Development and Evaluation by Randomized Trial of a Community-Based Early Multi-model Intervention (EMI) for Depressed Mothers and their Infants in Rural Rawalpindi, Pakistan
2004 to 2007
University of Liverpool, UK; University of Manchester, UK; Institute of Psychiatry, Pakistan
Depression is the fourth leading cause of disease burden and the largest cause of non-fatal burden, accounting for almost 12% of years lived with disability worldwide. Perinatal depression is associated with poor infant growth and cognitive development, increased rates of infant diarrhea and reduced uptake of immunization.
The treatment of perinatal depression is a public-health priority because of its high prevalence and association with disability and poor infant development. In this project, one of the most effective ‘talking therapy’ for Depression called cognitive behavior therapy was adapted and integrated into the routine work of community-based primary health workers in rural Pakistan; this intervention was called the “Thinking Healthy Programme”.

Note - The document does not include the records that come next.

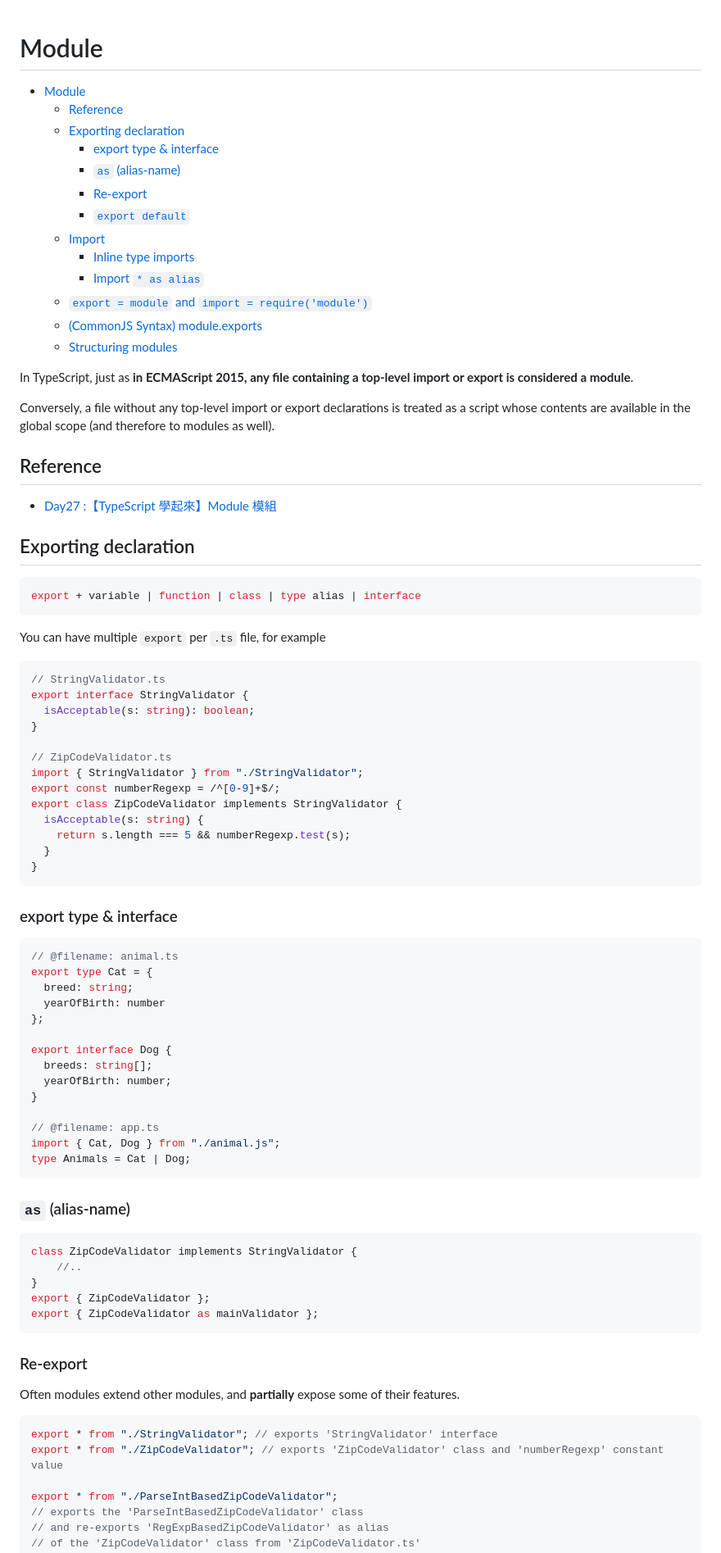
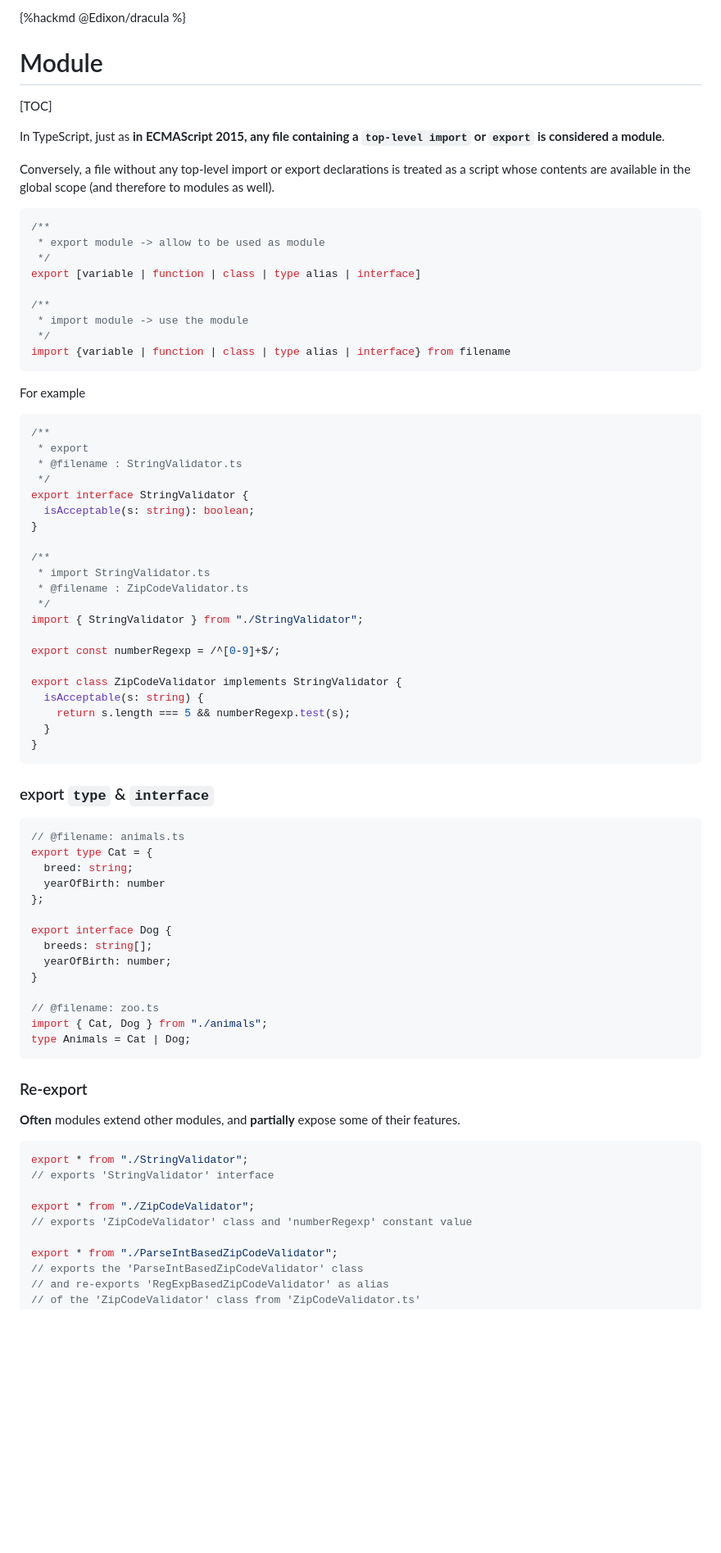
Before and after one commit to maxwolf621/Notes, a Markdown page: Typescript/module.md, the part around one of its changes. Shown at 82% size. GitHub-like rendering; blank space fills up the shorter version.

Commit message:
Update module.md
gut lesbar

````diff
--- a/Typescript/module.md
+++ b/Typescript/module.md
@@ -1,42 +1,43 @@
+{%hackmd @Edixon/dracula %}
 # Module
 
-- [Module](#module)
-  - [Reference](#reference)
-  - [Exporting declaration](#exporting-declaration)
-    - [export type & interface](#export-type--interface)
-    - [`as` (alias-name)](#as-alias-name)
-    - [Re-export](#re-export)
-    - [`export default`](#export-default)
-  - [Import](#import)
-    - [Inline type imports](#inline-type-imports)
-    - [Import `* as alias`](#import--as-alias)
-  - [`export = module` and `import = require('module')`](#export--module-and-import--requiremodule)
-  - [(CommonJS Syntax) module.exports](#commonjs-syntax-moduleexports)
-  - [Structuring modules](#structuring-modules)
+[TOC]
 
-In TypeScript, just as **in ECMAScript 2015, any file containing a top-level import or export is considered a module**.
+In TypeScript, just as **in ECMAScript 2015, any file containing a `top-level import` or `export` is considered a module**.
 
 Conversely, a file without any top-level import or export declarations is treated as a script whose contents are available in the global scope (and therefore to modules as well).
 
-## Reference
-- [Day27 :【TypeScript 學起來】Module 模組](https://ithelp.ithome.com.tw/articles/10280543)
+```typescript
+/**
+ * export module -> allow to be used as module
+ */
+export [variable | function | class | type alias | interface]
 
-## Exporting declaration
-
-```typescript
-export + variable | function | class | type alias | interface
+/**
+ * import module -> use the module
+ */
+import {variable | function | class | type alias | interface} from filename
 ```
 
-You can have multiple `export` per `.ts` file, for example
+
+For example
 ```typescript
-// StringValidator.ts
+/**
+ * export
+ * @filename : StringValidator.ts
+ */
 export interface StringValidator {
   isAcceptable(s: string): boolean;
 }
 
-// ZipCodeValidator.ts
+/**
+ * import StringValidator.ts
+ * @filename : ZipCodeValidator.ts
+ */
 import { StringValidator } from "./StringValidator";
+
 export const numberRegexp = /^[0-9]+$/;
+
 export class ZipCodeValidator implements StringValidator {
   isAcceptable(s: string) {
     return s.length === 5 && numberRegexp.test(s);
@@ -44,9 +45,9 @@ export class ZipCodeValidator implements StringValidator {
 }
 ```
 
-### export type & interface
+### export `type` & `interface`
 ```typescript
-// @filename: animal.ts
+// @filename: animals.ts
 export type Cat = {
   breed: string;
   yearOfBirth: number
@@ -57,28 +58,21 @@ export interface Dog {
   yearOfBirth: number;
 }
 
-// @filename: app.ts
-import { Cat, Dog } from "./animal.js";
+// @filename: zoo.ts
+import { Cat, Dog } from "./animals";
 type Animals = Cat | Dog;
-```
-
-### `as` (alias-name)
-
-```typescript
-class ZipCodeValidator implements StringValidator {
-    //..
-}
-export { ZipCodeValidator };
-export { ZipCodeValidator as mainValidator };
 ```
 
 ### Re-export
 
-Often modules extend other modules, and **partially** expose some of their features.
+**Often** modules extend other modules, and **partially** expose some of their features.
 
 ```typescript
-export * from "./StringValidator"; // exports 'StringValidator' interface
-export * from "./ZipCodeValidator"; // exports 'ZipCodeValidator' class and 'numberRegexp' constant value
+export * from "./StringValidator";
+// exports 'StringValidator' interface
+
+export * from "./ZipCodeValidator";
+// exports 'ZipCodeValidator' class and 'numberRegexp' constant value
 
 export * from "./ParseIntBasedZipCodeValidator";
 // exports the 'ParseIntBasedZipCodeValidator' class
````
Also changed, not shown: other parts of Typescript/module.md (+122 -82 lines).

The intervention was evaluated in one of the largest randomized controlled trials to be conducted in the developing world. In a poor rural community with little access to mental health care, integration of a cognitive behavior therapy-based intervention into the routine work of community health workers more than halved the rates of perinatal depression in the women who received the intervention, compared to those women who did not receive the intervention. In addition, these women had less disability and better overall social functioning. These effects were sustained into the first postnatal year.
Also, as a result of the intervention, the infants had less episodes of diarrhea and were more likely to be immunized; mothers were more likely to use contraception and both the parents reported spending more time playing with their infants. Further analysis of the data showed that the intervention was successful even in women who were very poor and in debt.
Worldwide, the importance of mental health in achieving developmental goals, such as those endorsed by the UN’s Millennium Development project has received increased recognition. However, this recognition is not matched by the development of evidence-based and cost-effective interventions that can be scaled up in resource-poor settings. We believe this project suggests directions such interventions could take to make mental health an important component of public-health programmes. It also high-lights the importance of ‘task-shifting’ strategies to address the treatment gap in mental disorder, i.e., training non-specialists to take on some of the tasks of specialists and deliver these under close supervision.